  • all your base are belong to us current trend in media management:
  • … and to us
  • precarity in media work 2007
  • 2008
  • 2009 2009 total: 14,190+ jobs Layoffs and buyouts at U.S. newspapers in 2009
  • 2009 2009 total: 14,190+ jobs Layoffs and buyouts at U.S. newspapers in 2009 2009: Advertising's Black Thursday: Layoffs, Spend Cuts, Hiring Freezes and Client Collapses Bedevil the Biz
  • 2009 2009 total: 14,190+ jobs Layoffs and buyouts at U.S. newspapers in 2009 2009: Advertising's Black Thursday: Layoffs, Spend Cuts, Hiring Freezes and Client Collapses Bedevil the Biz On-location film and TV shoots in L.A. hit lowest levels on record
  • 2009 2009 total: 14,190+ jobs Layoffs and buyouts at U.S. newspapers in 2009 2009: Advertising's Black Thursday: Layoffs, Spend Cuts, Hiring Freezes and Client Collapses Bedevil the Biz Game industry suffered 8,450 job losses since July 2008 On-location film and TV shoots in L.A. hit lowest levels on record
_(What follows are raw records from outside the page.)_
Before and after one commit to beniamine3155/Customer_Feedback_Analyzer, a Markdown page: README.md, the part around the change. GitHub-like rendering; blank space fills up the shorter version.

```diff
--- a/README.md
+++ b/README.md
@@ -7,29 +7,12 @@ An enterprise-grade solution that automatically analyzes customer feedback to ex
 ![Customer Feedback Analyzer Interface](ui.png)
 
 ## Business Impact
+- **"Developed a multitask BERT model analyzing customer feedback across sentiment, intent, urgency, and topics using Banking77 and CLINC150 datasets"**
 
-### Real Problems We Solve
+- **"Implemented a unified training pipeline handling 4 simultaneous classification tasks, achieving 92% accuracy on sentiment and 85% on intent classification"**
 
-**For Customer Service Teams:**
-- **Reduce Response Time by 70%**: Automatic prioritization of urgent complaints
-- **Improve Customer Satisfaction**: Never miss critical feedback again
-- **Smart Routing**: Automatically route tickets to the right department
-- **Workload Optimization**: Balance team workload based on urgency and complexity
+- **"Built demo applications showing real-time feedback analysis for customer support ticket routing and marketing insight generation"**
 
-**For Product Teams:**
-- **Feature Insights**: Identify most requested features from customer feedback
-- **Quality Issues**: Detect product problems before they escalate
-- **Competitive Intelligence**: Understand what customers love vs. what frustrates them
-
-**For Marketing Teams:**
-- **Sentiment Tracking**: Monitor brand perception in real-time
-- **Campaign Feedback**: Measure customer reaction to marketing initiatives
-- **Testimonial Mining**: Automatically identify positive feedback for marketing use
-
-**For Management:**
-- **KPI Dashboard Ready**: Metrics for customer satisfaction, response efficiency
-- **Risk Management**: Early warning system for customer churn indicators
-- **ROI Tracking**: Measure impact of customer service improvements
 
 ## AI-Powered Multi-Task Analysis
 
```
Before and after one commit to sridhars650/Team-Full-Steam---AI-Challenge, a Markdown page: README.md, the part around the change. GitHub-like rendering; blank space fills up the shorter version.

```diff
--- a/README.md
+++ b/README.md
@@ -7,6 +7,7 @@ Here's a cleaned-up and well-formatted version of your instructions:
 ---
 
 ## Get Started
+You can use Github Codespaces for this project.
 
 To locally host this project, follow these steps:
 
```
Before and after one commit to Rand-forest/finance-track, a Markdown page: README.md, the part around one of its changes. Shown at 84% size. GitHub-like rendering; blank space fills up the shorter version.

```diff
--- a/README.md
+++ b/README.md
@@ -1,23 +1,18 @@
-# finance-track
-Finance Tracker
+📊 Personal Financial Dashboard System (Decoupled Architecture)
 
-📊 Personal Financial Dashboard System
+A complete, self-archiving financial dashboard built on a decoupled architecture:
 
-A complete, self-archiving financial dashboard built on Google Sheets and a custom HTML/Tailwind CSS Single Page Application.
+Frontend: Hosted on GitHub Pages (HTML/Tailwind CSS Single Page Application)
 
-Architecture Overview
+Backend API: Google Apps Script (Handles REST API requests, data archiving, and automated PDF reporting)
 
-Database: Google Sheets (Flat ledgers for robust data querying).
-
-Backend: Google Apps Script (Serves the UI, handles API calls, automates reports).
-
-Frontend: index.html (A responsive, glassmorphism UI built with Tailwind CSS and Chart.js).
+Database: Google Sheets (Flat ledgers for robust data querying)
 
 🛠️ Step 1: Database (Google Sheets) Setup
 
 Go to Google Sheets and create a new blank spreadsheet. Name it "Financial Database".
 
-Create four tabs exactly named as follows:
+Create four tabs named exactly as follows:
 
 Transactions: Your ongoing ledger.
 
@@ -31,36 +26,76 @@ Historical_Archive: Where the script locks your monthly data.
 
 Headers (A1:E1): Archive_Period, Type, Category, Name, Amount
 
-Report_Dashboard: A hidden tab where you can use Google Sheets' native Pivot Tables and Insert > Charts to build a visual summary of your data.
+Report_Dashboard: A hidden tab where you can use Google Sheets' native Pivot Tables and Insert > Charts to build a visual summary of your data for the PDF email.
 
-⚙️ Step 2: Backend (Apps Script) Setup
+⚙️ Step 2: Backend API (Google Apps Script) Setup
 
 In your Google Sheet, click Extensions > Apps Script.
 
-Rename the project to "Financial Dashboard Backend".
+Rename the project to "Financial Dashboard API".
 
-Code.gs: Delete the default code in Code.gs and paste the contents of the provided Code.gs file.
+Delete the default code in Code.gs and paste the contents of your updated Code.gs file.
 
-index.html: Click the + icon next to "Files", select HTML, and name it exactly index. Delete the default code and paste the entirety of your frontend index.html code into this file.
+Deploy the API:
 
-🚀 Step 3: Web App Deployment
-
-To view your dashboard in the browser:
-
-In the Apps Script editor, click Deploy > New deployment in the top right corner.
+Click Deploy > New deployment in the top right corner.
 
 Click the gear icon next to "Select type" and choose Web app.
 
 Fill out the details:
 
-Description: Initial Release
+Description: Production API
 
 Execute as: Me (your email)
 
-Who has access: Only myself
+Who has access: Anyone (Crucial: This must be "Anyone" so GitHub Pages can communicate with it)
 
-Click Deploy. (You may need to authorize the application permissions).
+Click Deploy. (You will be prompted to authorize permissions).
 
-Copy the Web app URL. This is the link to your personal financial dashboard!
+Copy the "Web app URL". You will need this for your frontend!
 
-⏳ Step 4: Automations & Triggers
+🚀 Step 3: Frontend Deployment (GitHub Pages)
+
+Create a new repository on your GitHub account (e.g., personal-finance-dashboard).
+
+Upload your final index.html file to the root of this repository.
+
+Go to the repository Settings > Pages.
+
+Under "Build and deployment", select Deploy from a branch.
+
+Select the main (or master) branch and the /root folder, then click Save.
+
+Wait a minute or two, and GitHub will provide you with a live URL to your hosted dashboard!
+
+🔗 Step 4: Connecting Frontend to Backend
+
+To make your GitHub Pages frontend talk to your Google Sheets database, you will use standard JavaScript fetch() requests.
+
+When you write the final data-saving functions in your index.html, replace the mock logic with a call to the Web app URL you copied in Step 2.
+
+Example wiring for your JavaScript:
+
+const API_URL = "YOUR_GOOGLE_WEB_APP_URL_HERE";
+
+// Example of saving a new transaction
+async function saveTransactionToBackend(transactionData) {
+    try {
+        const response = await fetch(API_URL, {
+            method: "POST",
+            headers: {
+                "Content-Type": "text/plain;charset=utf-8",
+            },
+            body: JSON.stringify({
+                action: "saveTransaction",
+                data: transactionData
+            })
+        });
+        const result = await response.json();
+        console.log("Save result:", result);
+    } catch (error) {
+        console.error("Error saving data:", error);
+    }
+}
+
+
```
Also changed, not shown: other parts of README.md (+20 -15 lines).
  • MACRO regulations technology competition MESO culture strategies policies MICRO interactions relationships networks understanding organizational practice in media companies
  • the macro context of managing media work: concentration and disintegration in the hourglass
  • the mesocontext of managing media work: content is kings content a-la-carte content everywhere content for free content by users content goes global content about content
  • the microcontext of managing media work: value chains…
  • the microcontext of managing media work: … value networks
  • A BRIEF REST AND A WORD OF CAUTION
  • OPTIMISM!
  • or PESSIMISM?
  • EPIC TRANSFORMATION!
  • or GRADUAL CHANGE?
  • “ The most valuable insights […] will come from a capacity to synthesize an understanding of the political economy of new media, the wellsprings of creativity and innovation, and the enabling role of the nation-state” - Terry Flew
  • MACRO a new international division of cultural labor
  • MESO flexible, swift and agile companies (rather than lumbering monoliths)
  • MICRO role change: from soloist to superstar DJ
  • Concluding Thoughts: Meta-Ideas and OrgNets
  • Brian Steward <bdsteward@indiana.edu> Mark Deuze <mdeuze@indiana.edu>